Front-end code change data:
____________
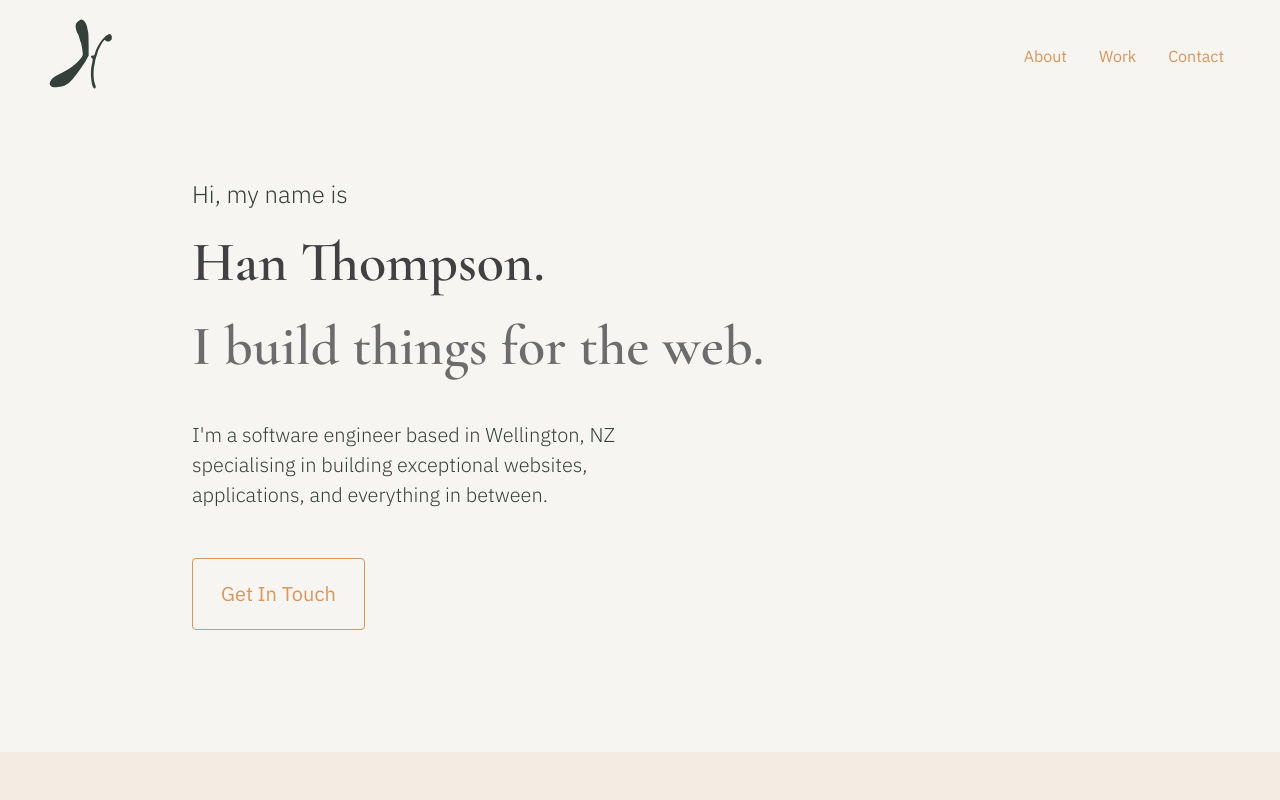
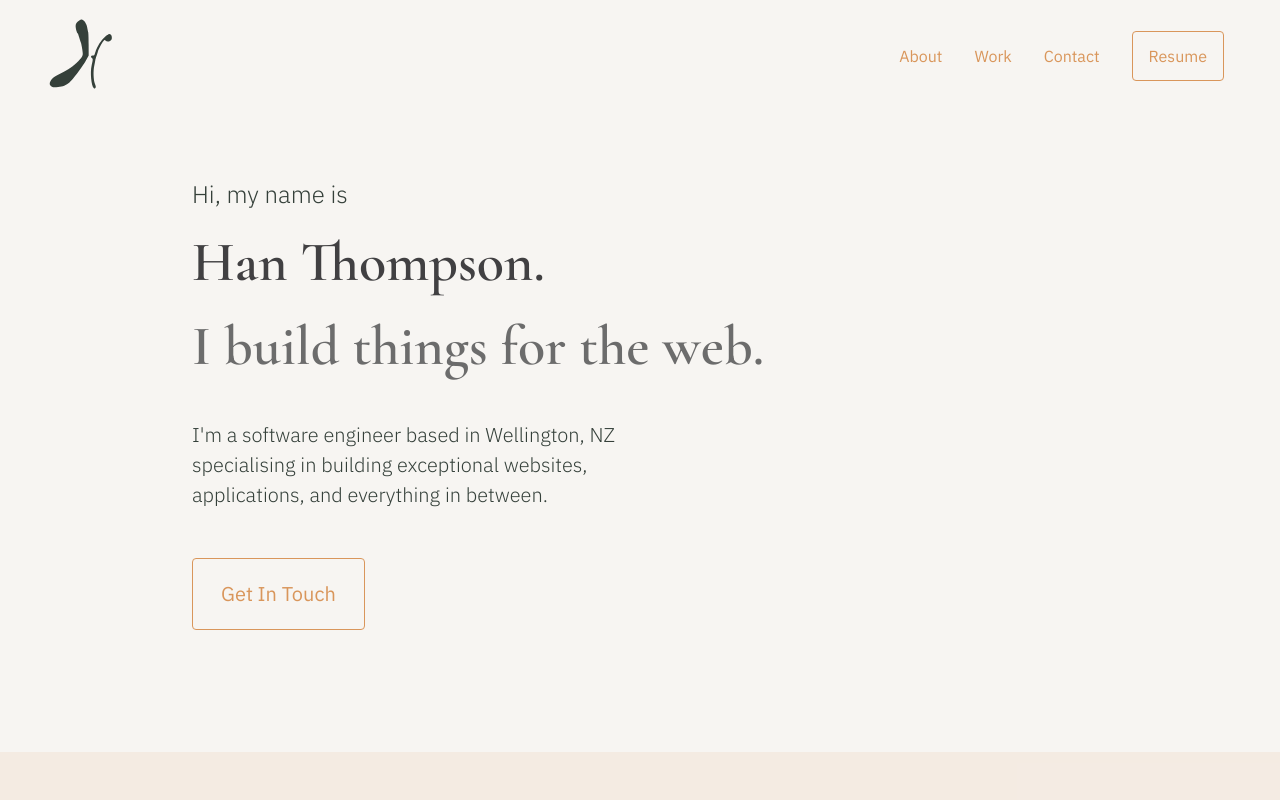
Before and after one commit to hanface/hanface.github.io, a React (Create React App) app: page / in a window 1280 px wide. Shown: the top 800 px of the page. Built offline with nearby package versions, Linux system fonts and the light colour scheme.

Commit message:
added current resume

```diff
--- a/src/components/Header/Nav.jsx
+++ b/src/components/Header/Nav.jsx
@@ -8,6 +8,13 @@ function Nav() {
       <AnchorLink href="#about">About</AnchorLink>
       <AnchorLink href="#work">Work</AnchorLink>
       <AnchorLink href="#contact">Contact</AnchorLink>
+      <a
+        class="button resume-button"
+        href="/han-thompson-resume2021.pdf"
+        target="_blank"
+      >
+        Resume
+      </a>
     </nav>
   );
 }
--- a/src/components/Header/nav.css
+++ b/src/components/Header/nav.css
@@ -13,8 +13,17 @@ nav a:hover {
   border-bottom: 1px solid var(--brand-primary);
 }
 
+.resume-button {
+  display: none;
+}
+
 @media (min-width: 768px) {
   nav a {
     margin: 0.5rem 1rem;
   }
+
+  .resume-button {
+    display: inline-block;
+    padding: 0.75rem 1rem;
+  }
 }
```
Also changed, not shown: 1 other file (tests, documents, lock files or other folders).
____________
TASK DETAILS:
If pictures appear in the data, omit them and copy all other parts exactly.

SOLUTION:
Before and after one commit to hanface/hanface.github.io, a React (Create React App) app: page / in a window 1280 px wide. Shown: the top 800 px of the page. Built offline with nearby package versions, Linux system fonts and the light colour scheme.

Commit message:
added current resume

```diff
--- a/src/components/Header/Nav.jsx
+++ b/src/components/Header/Nav.jsx
@@ -8,6 +8,13 @@ function Nav() {
       <AnchorLink href="#about">About</AnchorLink>
       <AnchorLink href="#work">Work</AnchorLink>
       <AnchorLink href="#contact">Contact</AnchorLink>
+      <a
+        class="button resume-button"
+        href="/han-thompson-resume2021.pdf"
+        target="_blank"
+      >
+        Resume
+      </a>
     </nav>
   );
 }
--- a/src/components/Header/nav.css
+++ b/src/components/Header/nav.css
@@ -13,8 +13,17 @@ nav a:hover {
   border-bottom: 1px solid var(--brand-primary);
 }
 
+.resume-button {
+  display: none;
+}
+
 @media (min-width: 768px) {
   nav a {
     margin: 0.5rem 1rem;
   }
+
+  .resume-button {
+    display: inline-block;
+    padding: 0.75rem 1rem;
+  }
 }
```
Also changed, not shown: 1 other file (tests, documents, lock files or other folders).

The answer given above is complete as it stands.